### Task prompt
Lines in the listing below may contain the word "build". State how many do, and nothing more.

### Input data

[Start of section]

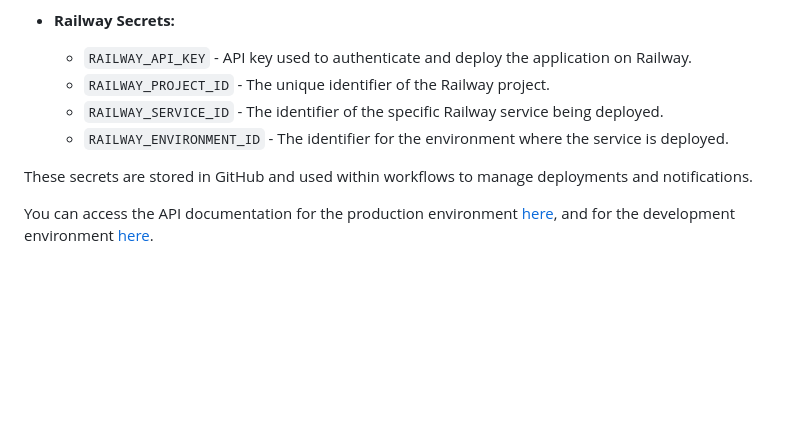
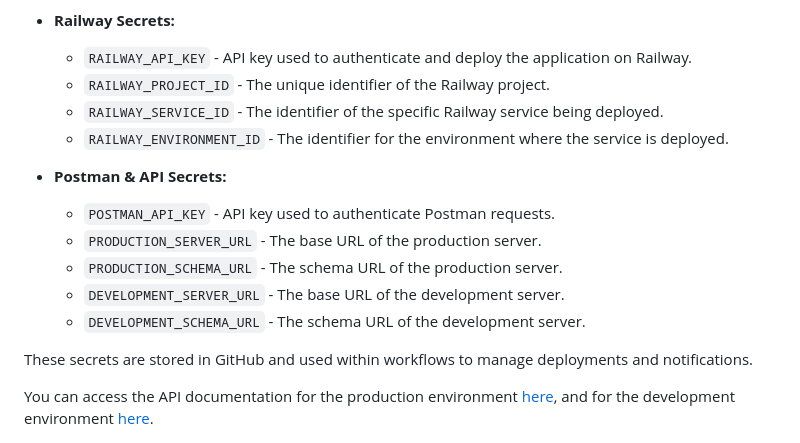
Before and after one commit to BrunoMNDantas/FlashscoreAPI, a Markdown page: README.md, the part around the change. GitHub-like rendering; blank space fills up the shorter version.

Commit message:
README updated with new Github secrets

```diff
--- a/README.md
+++ b/README.md
@@ -133,6 +133,14 @@ Both workflows use the following GitHub Secrets for authentication and configura
   - `RAILWAY_SERVICE_ID` - The identifier of the specific Railway service being deployed.
   - `RAILWAY_ENVIRONMENT_ID` - The identifier for the environment where the service is deployed.
 
+- **Postman & API Secrets:**
+
+  - `POSTMAN_API_KEY` - API key used to authenticate Postman requests.
+  - `PRODUCTION_SERVER_URL` - The base URL of the production server.
+  - `PRODUCTION_SCHEMA_URL` - The schema URL of the production server.
+  - `DEVELOPMENT_SERVER_URL` - The base URL of the development server.
+  - `DEVELOPMENT_SCHEMA_URL` - The schema URL of the development server.
+
 These secrets are stored in GitHub and used within workflows to manage deployments and notifications.
 
 You can access the API documentation for the production environment [here](https://flashscoreapi-production.up.railway.app/swagger-ui/index.html#/), and for the development environment [here](https://flashscoreapi-development.up.railway.app/swagger-ui/index.html#/).
```
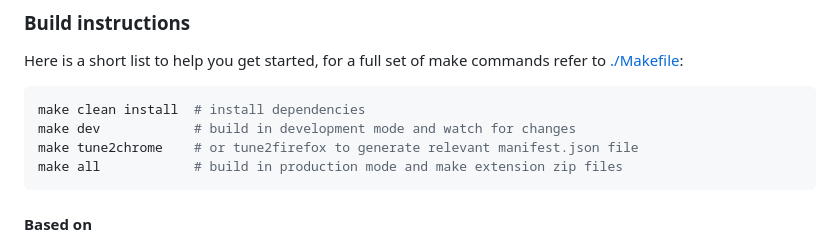
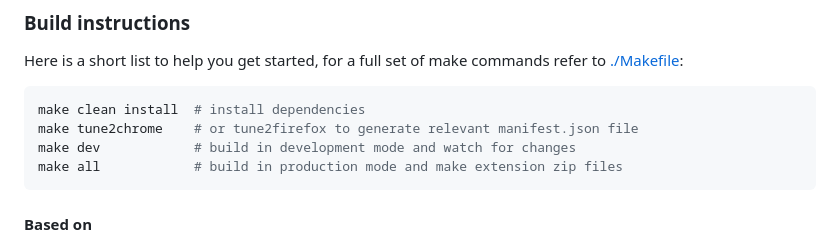
Before and after one commit to zendive/jsdiff, a Markdown page: README.md, the part around the change. Drawn GitHub-style.

Commit message:
tune build instructions
Signed-off-by: 🕷️ <3756473+zendive@users.noreply.github.com>

````diff
--- a/README.md
+++ b/README.md
@@ -156,8 +156,8 @@ Here is a short list to help you get started, for a full set of make commands re
 
 ```sh
 make clean install  # install dependencies
+make tune2chrome    # or tune2firefox to generate relevant manifest.json file
 make dev            # build in development mode and watch for changes
-make tune2chrome    # or tune2firefox to generate relevant manifest.json file
 make all            # build in production mode and make extension zip files
 ```
 
````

[End of section]

### Completed exercise
3